A comparison of the work of other commercial organizations will be made by several well-known visitors. Benjamin Shindler, William Lipsitz and H. Zbieratski, presidents respectively of the East Camden, Kaighn Avenue and Mount Ephraim Business Men’s Associations, will speak.

The new constitution and by-laws of the association will be adopted at the January meeting. Eighteen directors will be elected; six for terms of three years, six for two-year terms and a similar number for one year.
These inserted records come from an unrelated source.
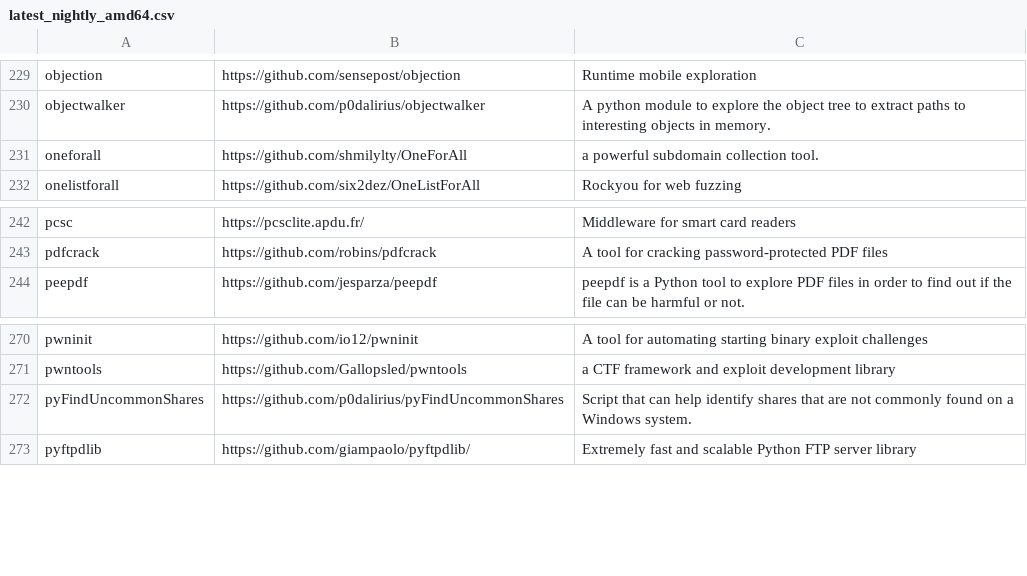
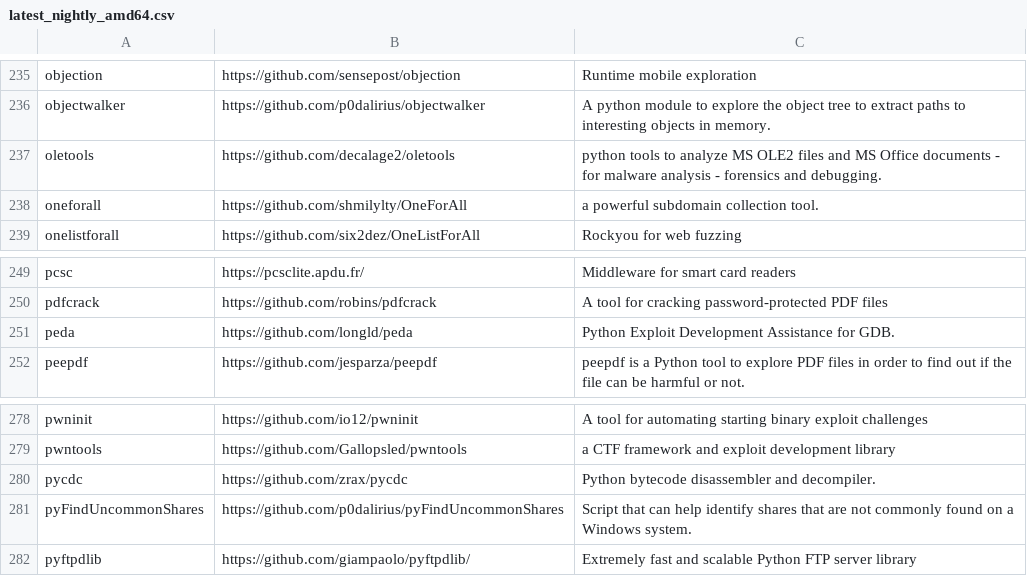
Before and after one commit to ThePorgs/Exegol-docs, a CSV file: docs/src/public/installed_tools/lists/latest_nightly_amd64.csv, drawn as a sheet; only a part is shown, gaps mark what is left out; the diff covers the shown part only.

```diff
--- a/docs/src/public/installed_tools/lists/latest_nightly_amd64.csv
+++ b/docs/src/public/installed_tools/lists/latest_nightly_amd64.csv
@@ -230,2 +236,3 @@ objection,https://github.com/sensepost/objection,Runtime mobile exploration
 objectwalker,https://github.com/p0dalirius/objectwalker,A python module to explore the object tree to extract paths to interesting objects in memory.
+oletools,https://github.com/decalage2/oletools,python tools to analyze MS OLE2 files and MS Office documents - for malware analysis - forensics and debugging.
 oneforall,https://github.com/shmilylty/OneForAll,a powerful subdomain collection tool.
@@ -243,2 +250,3 @@ pcsc,https://pcsclite.apdu.fr/,Middleware for smart card readers
 pdfcrack,https://github.com/robins/pdfcrack,A tool for cracking password-protected PDF files
+peda,https://github.com/longld/peda,Python Exploit Development Assistance for GDB.
 peepdf,https://github.com/jesparza/peepdf,peepdf is a Python tool to explore PDF files in order to find out if the file can be harmful or not.
@@ -271,2 +279,3 @@ pwninit,https://github.com/io12/pwninit,A tool for automating starting binary ex
 pwntools,https://github.com/Gallopsled/pwntools,a CTF framework and exploit development library
+pycdc,https://github.com/zrax/pycdc,Python bytecode disassembler and decompiler.
 pyFindUncommonShares,https://github.com/p0dalirius/pyFindUncommonShares,Script that can help identify shares that are not commonly found on a Windows system.
```
Also changed, not shown: 6 added rows elsewhere in this file, docs/src/public/installed_tools/nightly.csv.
The candidates for director are Harry Pelouze, Joseph Kobus, J.W. Holmes, Albert Israel, James V. Moran, Walter Friant, Dr. I.S. Siris, Joseph Fuhrman, William E. Cross, S. Abeson, M. Futernick, Howard B. Lee, Fred W. Schorpp, Morris Jaffe, W. Mitchell, L. Markowitz, Joseph Corbett, M. Lasala, P. Thatcher, W. Falture, G. Lockerman and David Tattersdill

Camden Courier-Post
September 12, 1929

Camden Courier-Post - December 9, 1930
Francis B. Wallen - William H. Bottger - Hotel Walt Whitman

Camden Courier-Post
August 26, 1931

Camden Rotary Club - Hotel Walt Whitman

Camden Courier-Post - October 21, 1931


Paul Raymond, French vice consul, of Philadelphia, will be the principal speaker today at a joint service club luncheon in the Hotel Walt Whitman.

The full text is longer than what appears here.